Answers provided by Mitchell Gossman, M.D., ophthalmologist at Eye Associates of Central Minnesota, St. Cloud
What are floaters?
Light entering your eye is focused by the lens, then this image passes to the back of the eye where the retina senses the image and delivers it to the brain. In between the lens in your eye and the retina there isn’t air like there is in a camera, this space is filled by a jelly called the “vitreous humor,” or “vitreous” for short. This is normally almost perfectly clear. However, with aging, the vitreous can develop cloudy specks and strings. These cast shadows onto the retina which you see as “floaters.” They are called “floaters” because they do indeed float around and cause specks in your vision that move as your eye moves and can change from day to day. They are most annoying when they hover in the center, obscuring the center of your vision.
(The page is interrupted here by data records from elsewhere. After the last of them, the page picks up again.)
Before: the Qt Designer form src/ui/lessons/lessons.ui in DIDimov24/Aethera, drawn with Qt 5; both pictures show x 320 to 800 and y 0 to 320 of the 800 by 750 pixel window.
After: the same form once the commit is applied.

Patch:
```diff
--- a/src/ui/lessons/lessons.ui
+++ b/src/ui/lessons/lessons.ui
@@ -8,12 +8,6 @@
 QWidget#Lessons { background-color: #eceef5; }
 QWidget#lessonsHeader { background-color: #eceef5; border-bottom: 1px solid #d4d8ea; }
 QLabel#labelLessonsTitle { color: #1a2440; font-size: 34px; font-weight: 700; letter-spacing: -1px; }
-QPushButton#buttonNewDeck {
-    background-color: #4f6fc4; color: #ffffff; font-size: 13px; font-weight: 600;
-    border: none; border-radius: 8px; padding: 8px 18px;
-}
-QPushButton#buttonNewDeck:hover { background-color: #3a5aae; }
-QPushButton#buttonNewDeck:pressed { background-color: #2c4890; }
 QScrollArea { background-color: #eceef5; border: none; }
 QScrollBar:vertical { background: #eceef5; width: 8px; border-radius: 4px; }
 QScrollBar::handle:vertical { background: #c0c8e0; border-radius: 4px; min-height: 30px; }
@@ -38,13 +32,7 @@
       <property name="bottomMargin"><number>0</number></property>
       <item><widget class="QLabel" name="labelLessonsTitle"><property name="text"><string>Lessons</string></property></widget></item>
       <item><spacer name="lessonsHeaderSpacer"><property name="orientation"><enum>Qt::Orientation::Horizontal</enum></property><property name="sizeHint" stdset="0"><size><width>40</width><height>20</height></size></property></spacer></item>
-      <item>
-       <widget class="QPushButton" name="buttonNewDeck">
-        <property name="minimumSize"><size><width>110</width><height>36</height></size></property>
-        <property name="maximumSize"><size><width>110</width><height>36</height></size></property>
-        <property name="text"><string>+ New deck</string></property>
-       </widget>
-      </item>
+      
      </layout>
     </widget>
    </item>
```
People have various words to describe the floaters: “sheets,” “spiderwebs,” “specks,” etc.
Is there anything to worry about with floaters?
Probably not so long as there hasn’t been a recent change in them, and if they have been present a long time. However, the vitreous jelly can, as it forms floaters, also pull on the retina and tear it or detach it. If you have floaters you should schedule an eye exam. If they are longstanding floaters there is no rush. If you have suddenly developed floaters you should be seen promptly to check for a retinal tear or detachment.
How can I tell if I have a torn retina or a detachment?
You may not know without it being checked. Normally the torn retina causes bleeding which generates sudden onset of a snowstorm of floaters, so the first symptom might be these new floaters. A torn retina can then lead to a retinal detachment which can cause permanent loss of vision, so you should be seen promptly. If the retina detaches you may notice loss of part of your peripheral vision, as if a “shade” is covering your side vision, and you should be seen urgently. The bottom line is, if they are longstanding floaters, a routine eye exam is needed to check the retina (and the rest of the health of your eyes), and if there are sudden new floaters this is an emergency.
If you have floaters, this is what it might look like when you look into the sky. For some, the floaters are darker. Contributed photo
What can be done for floaters?
This depends on how bothersome they are. If they are mildly bothersome and tolerable, you may choose to live with them. The floaters do not cause harm any more than a dirty lens on your camera damages your camera, it just causes a fuzzy image. If you feel the floaters are interfering with your vision significantly and you’d like to explore treatment options you should schedule a routine eye exam. There is surgery available to eliminate them.
Is there any care required after floater surgery?
The surgery is called “vitrectomy,” and once this is completed, routine followup exams are required. If you have not yet had cataract surgery, the vitrectomy surgery will cause a cataract to develop rapidly and this will require surgery soon after the vitrectomy. Sometimes, if significant cataracts are already present, the cataract surgery may be recommended prior to floater surgery.
Find Out More
Dr. Mitchell Gossman and Dr. Andrea Joplin, ophthalmologists at Eye Associates of Central Minnesota, can diagnose and treat floaters, among other ailments relating to the eyes. Their office is located at 628 Roosevelt Road, Suite 101, in St. Cloud. To make an appointment or to learn more, call 320-774-3789 or email firstname.lastname@example.org.